Kilobots scuttle around autonomously on three toothpick-like legs, but their real power is the ability to coordinate behavior and swarm with other Kilobots. Created by engineers at Harvard University, the quarter-sized bots have been licensed by a Swiss manufacturer, allowing researchers and robotics enthusiasts to build their own swarms.
When a skier rushes down a ski slope or a skater glides across an ice rink, a very thin melted layer of liquid water forms on the surface of the ice crystals, which allows for a smooth glide instead of a rough skid. In a recent experiment, scientists have discovered that the interface between the surface and bulk electronic structures of certain crystalline materials can act in much the same way.
Future astronauts spending Thanksgiving in space may not have to forgo one of the most traditional parts of the day's feast: fresh sweet potatoes. A Purdue University team developed methods for growing sweet potatoes that reduce the required growing space while not decreasing the amount of food that each plant produces.
Certain resins are valued for their lightness, strength, and resistance. But unlike glass, these resins can no longer be reshaped when cured.
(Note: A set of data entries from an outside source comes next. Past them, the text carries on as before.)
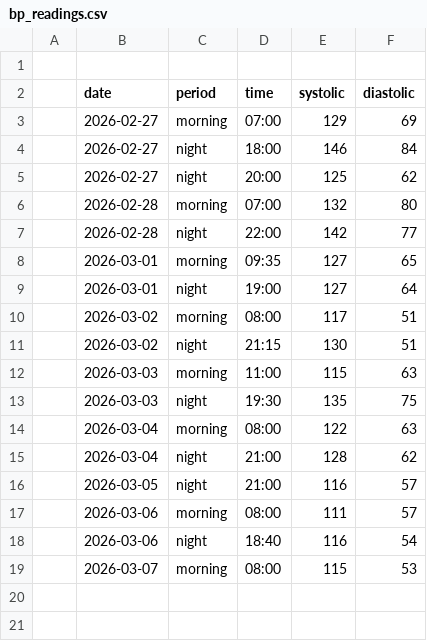
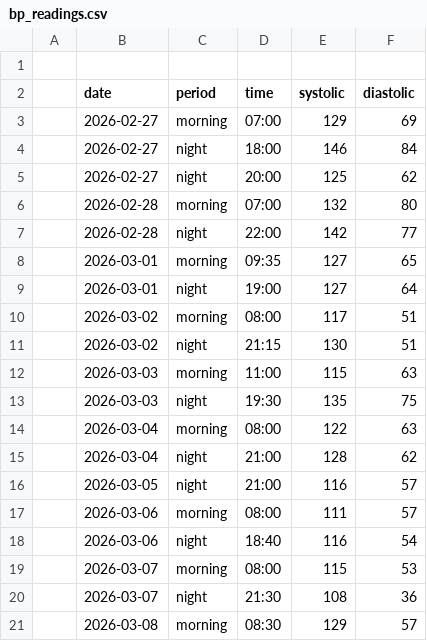
Before and after one commit to antoniobiasotti/bp-tracker-eda, a CSV file: data/raw/bp_readings.csv, drawn as a sheet.

Commit message:
feat: updated blood pressure dataset

```diff
--- a/data/raw/bp_readings.csv
+++ b/data/raw/bp_readings.csv
@@ -19 +19,3 @@
 ;2026-03-07;morning;08:00;115;53;
+;2026-03-07;night;21:30;108;36;
+;2026-03-08;morning;08:30;129;57;
```
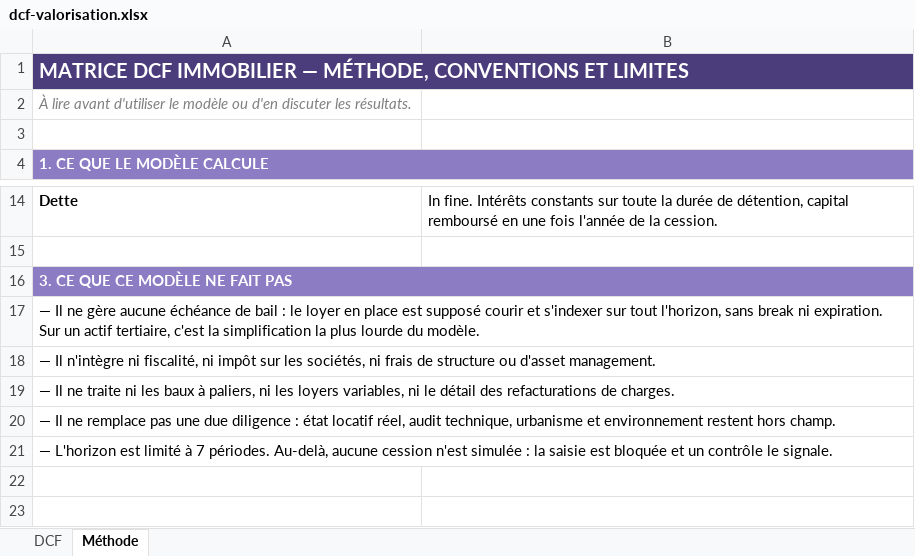
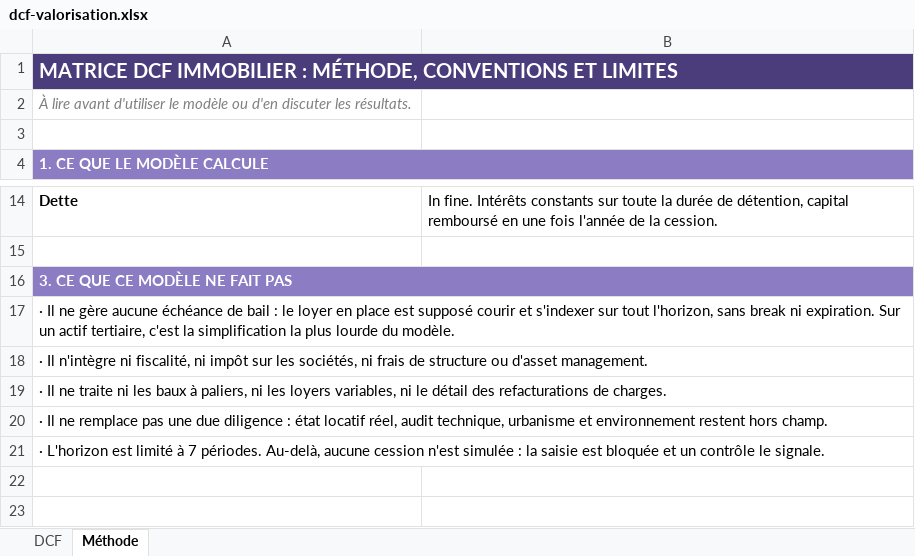
Before and after one commit to corpusimmo/corpusimmo, an Excel workbook: public/outils/matrices/dcf-valorisation.xlsx, sheet Méthode, drawn as a sheet; only a part is shown, gaps mark what is left out; values as stored, in another font and other column widths than the file's, no borders; charts and pictures not drawn; the diff names each change by its address in the sheet, - before the commit and + after, or states it on an @@ line.

```diff
--- a/public/outils/matrices/dcf-valorisation.xlsx (sheet Méthode)
+++ b/public/outils/matrices/dcf-valorisation.xlsx (sheet Méthode)
-A1: …DCF IMMOBILIER — MÉTHODE, CONVENTIONS…
+A1: …DCF IMMOBILIER : MÉTHODE, CONVENTIONS…
-A17: — Il ne…
+A17: · Il ne…
-A18: — Il n'intègre…
+A18: · Il n'intègre…
-A19: — Il ne…
+A19: · Il ne…
-A20: — Il ne…
+A20: · Il ne…
-A21: — L'horizon est…
+A21: · L'horizon est…
```
Also changed, not shown: sheet DCF, 55 other files.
Researchers in France have invented a new material that acts like a resin, but can be shaped at will and in a reversible manner at high temperatures.
While the causes of the end-Permian extinction are unknown, a Massachusetts Institute of Technology-led team of researchers has now established that the catastrophe was extremely rapid, triggering massive die-outs both in the oceans and on land in less than 20,000 years.
Scientists at the University of Virginia recently set up experiments to measure ozone produced by crushing or drilling into different igneous and metamorphic rocks. With the discovery that ozone is produced only in conditions that fracture rocks, the possibility exists that detecting ozone will serve as an early warning for earthquake activity.
A team of researchers from UC Irvine, HRL Laboratories and the California Institute of Technology have developed the world's lightest material—with a density of 0.9 mg/cc—about 100 times lighter than Styrofoam.
Engineering researchers at the University of Arkansas are developing an anti-icing system that could make airport runways safer and less expensive to maintain during winter months. The approach uses a conventional photovoltaic system to supply energy to a conductive concrete slab that would function as a surface overlay on runways.
Made from 368,640 tubes of white PVC that will eventually be filled with 500 truckloads of mineral oil, the skeleton of the Department of Energy’s NOvA detector could be the largest structure ever to be built from plastic. A hydraulic system built to help assemble the 200-ton plastic blocks successfully passed a recent test run.
In a significant finding in the search for life beyond Earth, scientists from The University of Texas at Austin and elsewhere have discovered what appears to be a body of liquid water the volume of the North American Great Lakes locked inside the icy shell of Jupiter's moon Europa.
The frogs jumping in Calaveras County, Calif., might be special, but even ordinary frogs can leap several times farther than their physiology would seem to allow. Using high-speed X-ray video technology, a Brown University research has determined that the frog’s tendons are what gives it the ability to soar.
Rice University chemists have found a way to load more than two million tiny gold particles called nanorods into a single cancer cell. The breakthrough could speed development of cancer treatments that would use nanorods like tiny heating elements to cook tumors from the inside.
Geologists at the Massachusetts Institute of Technology and Harvard University have unearthed rare, flask-shaped microfossils dating back 635 to 715 million years, representing the oldest known ciliates in the fossil record.